[SPOILER WARNING: This article discusses several plot details of Supernatural’s final season.]
On November 19th, after more than fifteen years, the longest-running genre show in American broadcast television ended when The CW’s Supernatural aired its series finale. Since its premiere in 2005, the show has followed the adventures of Sam and Dean Winchester, brothers who hunt monsters and repeatedly find themselves fighting to stop the Apocalypse. Having defeated everyone from Satan to the Archangel Michael in previous seasons, the final chapter of the Winchesters’ story sees them squaring off against the person ultimately responsible for the suffering and evil they’ve challenged throughout the show: the Almighty God (who typically incarnates in the form of a bearded writer named “Chuck”). After learning that Chuck has secretly been manipulating them for the entirety of their lives, pushing them towards a confrontation where one brother shall kill the other, Sam and Dean reject this divine plan and set out to, instead, attack and dethrone God.
In the late 19th century, the German philosopher Friedrich Nietzsche told a similar story; in Book Three of his 1882 work The Gay Science, Nietzsche tells a story of a “madman” running through a marketplace yelling:
“God is dead! God remains dead! And we have killed him! How can we console ourselves, the murderers of all murderers! The holiest and the mightiest thing the world has ever possessed has bled to death under our knives: who will wipe this blood from us? With what water could we clean ourselves? What festivals of atonement, what holy games will we have to invent for ourselves? Is the magnitude of this deed not too great for us? Do we not ourselves have to become gods merely to appear worthy of it?”
Ultimately, the madman realizes that his audience doesn’t understand, so he throws up his hands and shouts “I come too early! My time is not yet!” and enters the church to pray for the dead.
While his readers would later develop the concept in many different directions (both philosophical and theological), Nietzsche’s talk of “the death of God” is typically found within the more sociological portions of his work. In The Gay Science, for example, Nietzsche considers how art and poetry (and, perhaps, television shows?) can not only give meaning to an individual person’s life, but can help define entire cultures and collective ways of living. This is why Nietzsche’s madman talks about the burdens and responsibilities that come in the wake of “God’s demise”: whereas previous cultures might have been defined by religious values or practices, a post-religious culture would need to invent a new sense of meaning for itself.
So, for Nietzsche, the rejection of God entails the rejection of many other things, but this comes as both an exciting challenge and an opportunity: in the absence of divine expectations, people can pursue and enjoy their lives as they desire, free from the restrictions of the culture (and even the deity) who might prevent them from becoming the person that they would otherwise be. Without Chuck around to write the story, say, the Winchesters (and everyone else) could be free to write their own ending.
And to Nietzsche, to experience true freedom is to “no longer be ashamed before oneself,” living and expressing oneself fully in each moment:

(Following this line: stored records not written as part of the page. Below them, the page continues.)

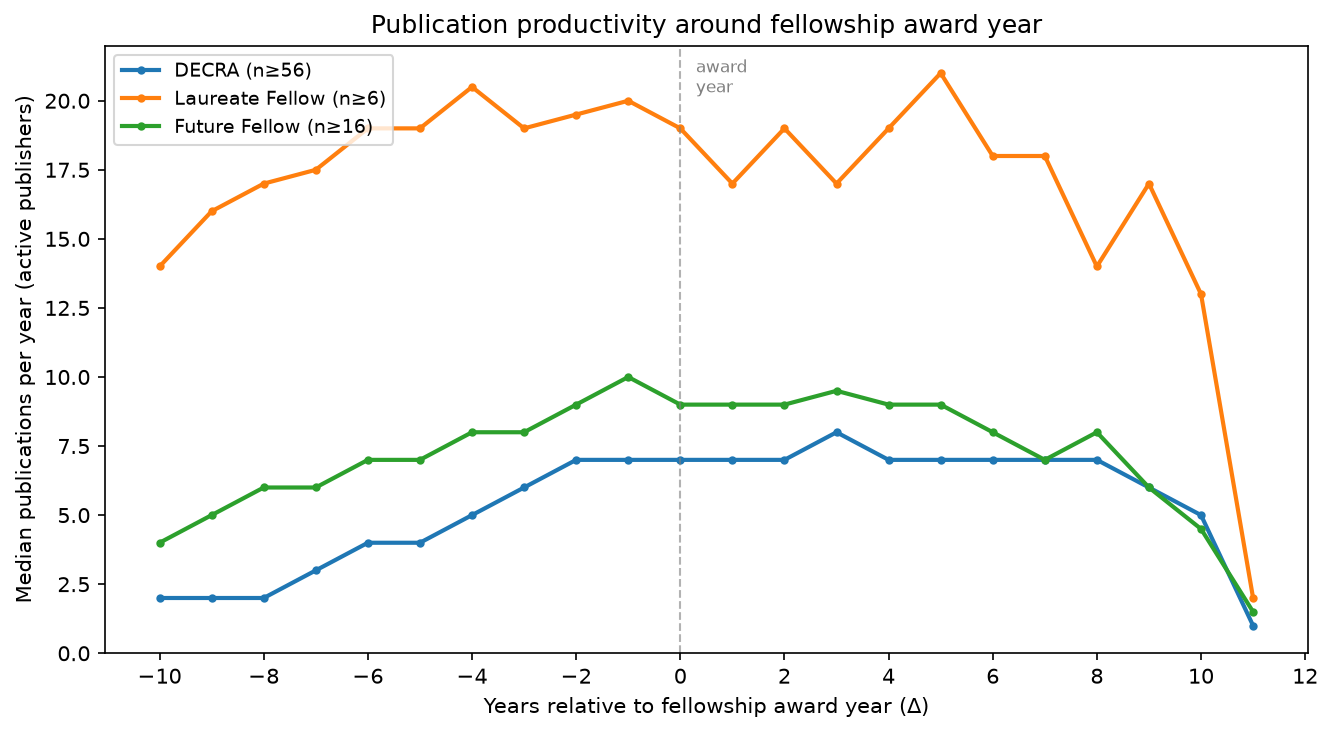
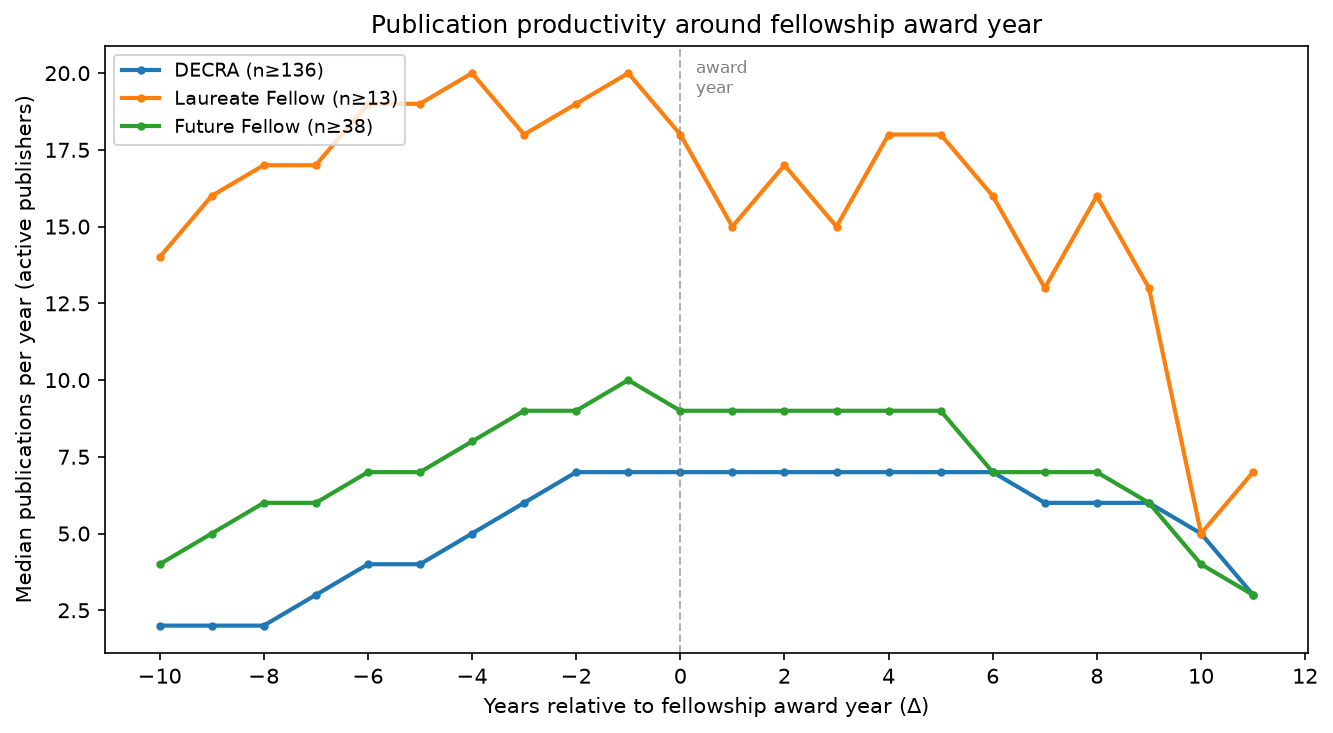
Verify analysis pipeline end-to-end against Jul26 snapshot; document migration
Ran 01_fetch_oeuvres.py, 02_accuracy_check.py, 03_annual_metrics.py,
04_au_baseline.py, 04b_citation_quantiles.py (+ 03 re-run to backfill
n_highly_cited), 05_explore.py, and 06_analyse_fellowships.py against the
Jul26-migrated data -- all pass with data quality comparable to the
pre-migration baseline, confirming the Phase 1-5 path/schema fixes from the
prior commit work correctly end-to-end, not just in isolation.

- CLAUDE.md: new "OpenAlex Snapshot Migration" section (layout, schema
  reshaping decisions, the author_idx-vs-string-id design rationale, and the
  30x performance regression caught and fixed during verification) plus dated
  rerun notes for each analysis script; Key Paths and Analysis Pipeline
  Status sections updated off the stale Feb26 references; xpac/is_xpac
  (an unused, possibly-newer OpenAlex extract batch spotted during this
  session) logged as a deferred decision in Next Priority.
- analysis/03_annual_metrics.py: fixed a stale "Feb-2026 snapshot" docstring
  reference.
- plots/*.png: regenerated fellowship academic-age and publication-trajectory
  plots against the fresh data (both full and sample-1000 variants).

diff --git a/analysis/03_annual_metrics.py b/analysis/03_annual_metrics.py
@@ -8,7 +8,8 @@ Outputs:
   collab_metrics.parquet  — arc_id × year × country/institution co-author counts
 
 H-index note: computed cumulatively for works published up to and including each year,
-using Feb-2026 snapshot citation counts. This gives the "H-index as of year Y based on
+using the current OpenAlex snapshot's citation counts (see CLAUDE.md's "OpenAlex Snapshot
+Migration" section for which snapshot). This gives the "H-index as of year Y based on
 snapshot citations" — not the true historical H-index which would require year-by-year
 citation data from the references parquet.
 

diff --git a/CLAUDE.md b/CLAUDE.md
@@ -34,8 +34,11 @@ The Splink pipeline replaces the entire old multi-layer pipeline in `src_archive
   `scope.py`, `scoring.py`).
 - Data root: `/home/lc/m/working/WORKING_ARC_PROJECT/`
 - Processed data: `/home/lc/m/working/WORKING_ARC_PROJECT/processed/`
-- OAX authors parquet: set via `OPENALEX_DIR` env var in `.env` → `/home/lc/m/openalex_feb26/parquet/`
-  - **Note**: `/media/d-drive/openalex_feb26/` is a different copy — always use `.env` path
+- OpenAlex data: set via `OPENALEX_DIR` env var in `.env` → `/home/lc/m/openalex_jul26/parquet_converted/`
+  (migrated from the old Feb26 snapshot 2026-08-08 — see "OpenAlex Snapshot Migration" below).
+  `OPENALEX_DIR` itself holds dimension tables (`authors/`, `institutions.parquet`, etc.);
+  `OPENALEX_COMPACT_DIR` (`OPENALEX_DIR / "compact"`) holds the big fact tables (`works/`,
+  `authorships/`, `work_topics/`, etc.) — a two-tier split that didn't exist in the old snapshot.
 
 ## Data Scale
 - ARC CIF rows (after role/scheme filter): 65,087 (37 previously dropped by INNER JOIN on admin_org — now LEFT JOIN)
@@ -187,6 +190,65 @@ succeeded, the remaining 7,010 cached as `confidence='error'`.
   ORCID's daily quota to reset, re-run `00b_enrich_orcid.py` to finish the remaining ~7,010
   searches, then re-run `01→03→04` once more.
 
+## OpenAlex Snapshot Migration (2026-08-08)
+Migrated the OpenAlex data source from an old "Feb26" extract (built from OpenAlex's now
+discontinued gzipped-JSON dumps) to a "Jul26" extract of OpenAlex's own native parquet
+snapshot — a one-time source swap, not a recurring update mechanism. Full detail in git history
+(commit "Migrate to Jul26 OpenAlex snapshot..."); summary here for anyone picking this up later.
+
+**Layout change**: Jul26 splits fact tables from dimension tables — `compact/` holds the big
+scan-heavy tables (`works/`, `authorships/`, `work_topics/`, `references/`, `work_abstracts/`,
+`work_sdgs/`); the parent level holds dimension/lookup tables (`authors/`, `institutions.parquet`,
+`sources.parquet`, etc.). `config/settings.py` now has `OPENALEX_DIR` (parent level) and
+`OPENALEX_COMPACT_DIR` (`OPENALEX_DIR / "compact"`) to match.
+
+**Extract reshaped to match Feb26's schema**, rather than rewriting downstream query logic —
+since the extraction/conversion process is under the user's own control, three adjustments were
+requested and confirmed present (verified against real rows, 0 nulls) before any pipeline code
+changed:
+1. `authorships` keeps `author_name` and gained `institution_name` (both denormalized inline,
+   as Feb26 had them — Jul26's native shape dropped both).
+2. `work_topics` denormalized from Jul26's native nested `LIST<STRUCT(topic_idx, score)>` (no
+   names) back to Feb26's flat one-row-per-(work,topic) shape with `subfield_idx/name,
+   field_idx/name, domain_idx/name` inline.
+3. `works` needed no change — already compatible.
+
+**Explicitly not changed**: `authors.author_idx` (integer) stays the primary key, not reverted
+to a string `id` column — deliberate design on the new snapshot for speed/compactness. Code that
+used to join ARC-side `oax_id` (a `"https://openalex.org/A<digits>"` string, used throughout
+`arc_oax_resolved.parquet`/`manual_resolutions.csv`/anywhere a human reads or pastes an OpenAlex
+URL) against the old `authors.id` string column now converts to `author_idx` first and filters on
+that native column — `src/02_prepare_oax.py` (`au.author_idx = sf.author_idx`) and
+`src/04_resolve_links.py` (two `works_count` lookups). **The string form is correct and
+necessary at the human-facing/output boundary (`oax_id` in `arc_oax_resolved.parquet` etc.) —
+only internal joins against the raw `authors` table needed to switch to `author_idx`.**
+
+**Performance gotcha, caught during verification**: the first attempt at the `04_resolve_links.py`
+fix filtered on the nested `ids.openalex` struct field (still holds the string form) instead of
+converting to `author_idx` — cost a **30x slowdown** (44m44s vs the expected ~1m30s for a full
+`04_resolve_links.py` run) at real pipeline scale (102,006 candidate IDs), apparently because
+filtering on a field nested inside a STRUCT defeats DuckDB's predicate pushdown in a way a flat
+integer column doesn't. Fixed by converting `oax_id` strings to `author_idx` integers before the
+`WHERE ... IN (...)` filter, matching the pattern already used elsewhere in the codebase — this
+dropped the run back to 1m28s. **Lesson for next time**: always filter/join raw OpenAlex tables
+on `author_idx`/`work_idx`/`topic_idx` (native surrogate keys), never on a string field reached
+through a struct, even when it's technically correct — nest-field filtering appears to scale very
+badly in DuckDB's parquet reader.
+
+**`SQL.md`** had three fully hardcoded Feb26 paths (the one place in the repo where an OpenAlex
+path lived outside `.env`/`config/settings.py`) — used to manually regenerate
+`works_intermediate_hep.parquet` → `authorships_hep.parquet` / `works_hep.parquet`, the
+HEP-institution-prefiltered intermediates `src/02_prepare_oax.py` depends on (see
+`AUTHORSHIPS_HEP.md`). Updated and re-run against Jul26.
+
+**End-to-end verification**: full `00→01→03→04` pipeline rerun holds at 98.4% resolved
+(22,675/23,049), matching the pre-migration baseline despite the OAX author pool growing from
+2.49M to 2.78M authors. `analysis/01_fetch_oeuvres.py --full` and `02_accuracy_check.py --full`
+also verified (see "Analysis Pipeline Status" below) — no data-quality regression detected.
+Confirmed via full diff review that none of the 9 migration-touched files added any
+role/scheme/fellowship filtering — the migration is scope-neutral, it doesn't carve out or
+exclude any cohort (DECRA, APF, CI, or otherwise).
+
 ## Early-Career Fellowship Cohort Review (2026-08-08)
 Corrected the role-code scope for "early career fellowship" analysis (e.g. the ECR/DECRA
 "prompt paper" study) and manually reviewed every unlinked case in scope at the time.
@@ -270,6 +332,31 @@ Output columns in `arc_persons.parquet`:
 - `analysis/03_annual_metrics.py` ✓ — annual_metrics 544,627 rows/22,586 persons; collab_metrics 4,915,067 rows/22,250 persons
 - `analysis/06_analyse_fellowships.py` — plot 2 updated: median of active publishers (not mean+zeros); DECRA bug fixed (role_code `DECRA` not `DE`); award_year >= 2015 filter added to trajectory plot
 
+### 2026-08-08 rerun, post Jul26-snapshot migration
+Re-ran `01_fetch_oeuvres.py --full`, `02_accuracy_check.py --full`, and `03_annual_metrics.py`
+against the new Jul26 OpenAlex data (see "OpenAlex Snapshot Migration" above) to confirm each
+script's path/schema fixes work end-to-end and that data quality held up against the newer,
+larger source.
+- `01_fetch_oeuvres.py` ✓ — 4,263,042 rows, 22,672 persons, 3,149,390 unique works (48s) —
+  comparable scale to the 2026-06-18 baseline (4,236,839 rows / 22,599 persons), as expected
+  given the corrected 23,049-person cohort and the larger Jul26 author pool.
+- `02_accuracy_check.py --full` ✓ (10s) — 0 over/under-coverage flags (unchanged); 116 shared
+  author_idx (was 105 — same expected common-name-collision pattern, e.g. Andrew Martin/Wei
+  Wang/Paul Thomas/Jun Li, not new contamination); 10,920 year flags + 45,679 domain outliers
+  (was 11,604 + 41,835, comparable scale). New in this run: 143,122 duplicate title+year groups
+  written to `title_dupes_full.csv` (a diagnostic not present in the 2026-06-18 run's notes).
+- `03_annual_metrics.py` ✓ (22s) — annual_metrics 546,076 rows/22,625 persons (was 544,627/22,586);
+  collab_metrics 5,116,507 rows/22,288 persons (was 4,915,067/22,250) — comparable scale,
+  confirms the `AUTH_GLOB` → `OPENALEX_COMPACT_DIR` path fix works for the raw authorships scan.
+- `04_au_baseline.py` ✓ (9s) — 3,382,340 AU-affiliated works found; sanity check AU n_pubs
+  86,187→164,835 and WLD n_pubs 8,084,109→11,439,994 (2010→2020) both look sensible in shape
+  and magnitude — full-corpus (non-ARC-filtered) scan of `compact/authorships` + `compact/works`
+  confirms the path fix works at whole-snapshot scale, not just the ARC-filtered joins above.
+- `04b_citation_quantiles.py` ✓ (47s) — 936 (field × year) rows, 26 fields; then re-ran
+  `03_annual_metrics.py` to backfill — `n_highly_cited` now populated for all 546,076 rows
+  (was stale from a 2026-06-15 run against the old Feb26 snapshot).
+- **Conclusion: no data-quality regression from the OpenAlex migration.**
+
 ## Next Priority (start of next session)
 Analysis pipeline complete as of 2026-06-18. Pipeline improvement TODOs below.
 
@@ -285,6 +372,15 @@ Analysis pipeline complete as of 2026-06-18. Pipeline improvement TODOs below.
 - Cross-grant B3 rule: same blocking key + shared co-i + same admin_org → auto-merge (catches Jun Li)
 - Complete 00b run: 7,084 ARC-ORCID records still need fetching (running 2026-06-18; was 11,566)
 - Strengthen reliability_tier: add ARC for_names vs orcid_for_codes agreement signal for HAS_ORCID clusters
+- **Decide on `xpac`/`is_xpac`** (2026-08-08): `/home/lc/m/openalex_jul26/parquet_converted/`
+  has `xpac/` and `xpac_raw/` directories alongside `compact/`, mirroring the same table set
+  (authorships, references, work_abstracts, works, work_sdgs, work_topics) — **not currently
+  read by anything in this codebase** (`analysis/01_fetch_oeuvres.py` and everything else only
+  reads `OPENALEX_COMPACT_DIR`). Row counts differ meaningfully (`compact/works` 317.8M vs
+  `xpac/works` 192.6M — not a duplicate), and `xpac/work_topics` was modified *after*
+  `compact/work_topics` on the same day, suggesting it may be a newer or still-in-progress
+  extraction batch. Needs a decision: merge into `compact/`, read alongside it, or leave
+  untouched — deferred, revisit before treating any future oeuvres fetch as complete/final.
 
 ## Manual Resolution Techniques (Not Yet Automated in Pipeline)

“I want to learn more and more how to see what is necessary in things as what is beautiful in them – thus I will be one of those who make things beautiful. Amor fati: let that be my love from now on! I do not want to wage war against ugliness. I do not want to accuse; I do not even want to accuse the accusers. Let looking away be my only negation! And, all in all and on the whole: some day I want only to be a Yes-sayer!”
This amor fati — “love of fate” — is a matter of a human saying “yes” to one’s circumstances without obligation, dread, or fear, no matter what those circumstances might be — something Nietzsche elsewhere calls “my formula for greatness in a human being.” (Of course, Nietzsche also has much to say about the role of one’s own strength and willpower in shaping one’s circumstances, as well as the conditions that prevent a person from being able to do so, but those are stories for a different day.)
At the end of the road, it’s unlikely that Nietzsche was thinking about God’s death in the same way as the writers of Supernatural — that is to say, he did not clearly think of it as a literal death of a literal deity. But this means that we can view the television show as a kind of a parable, aesthetically demonstrating familiar Nietzschean ideals of freedom, authenticity, and the power of humanity. The Winchesters’ fight to be free of God’s schemes is ultimately not that different from the fight to be able to genuinely express yourself — the fact that Sam and Dean do so alongside the Grim Reaper, the Devil, and the remaining Heavenly Host is just a matter of making exciting television. And, in a similar way, the amor fati doesn’t mean that nothing bad will ever happen; instead, it’s a matter of, like the Winchesters, making the right choice about how to handle the bad when it comes.
So, in a time when spandex-wearing protagonists dazzle movie theaters and television screens with their superpowers, Supernatural’s heroes are just a couple of normal guys driving around in their dad’s old car. After fifteen seasons of vampires, magic daggers, time travel, and demon blood, the story of Sam and Dean Winchester (and, for that matter, Chuck/God) proudly ends in a profoundly human (all-too-human) place.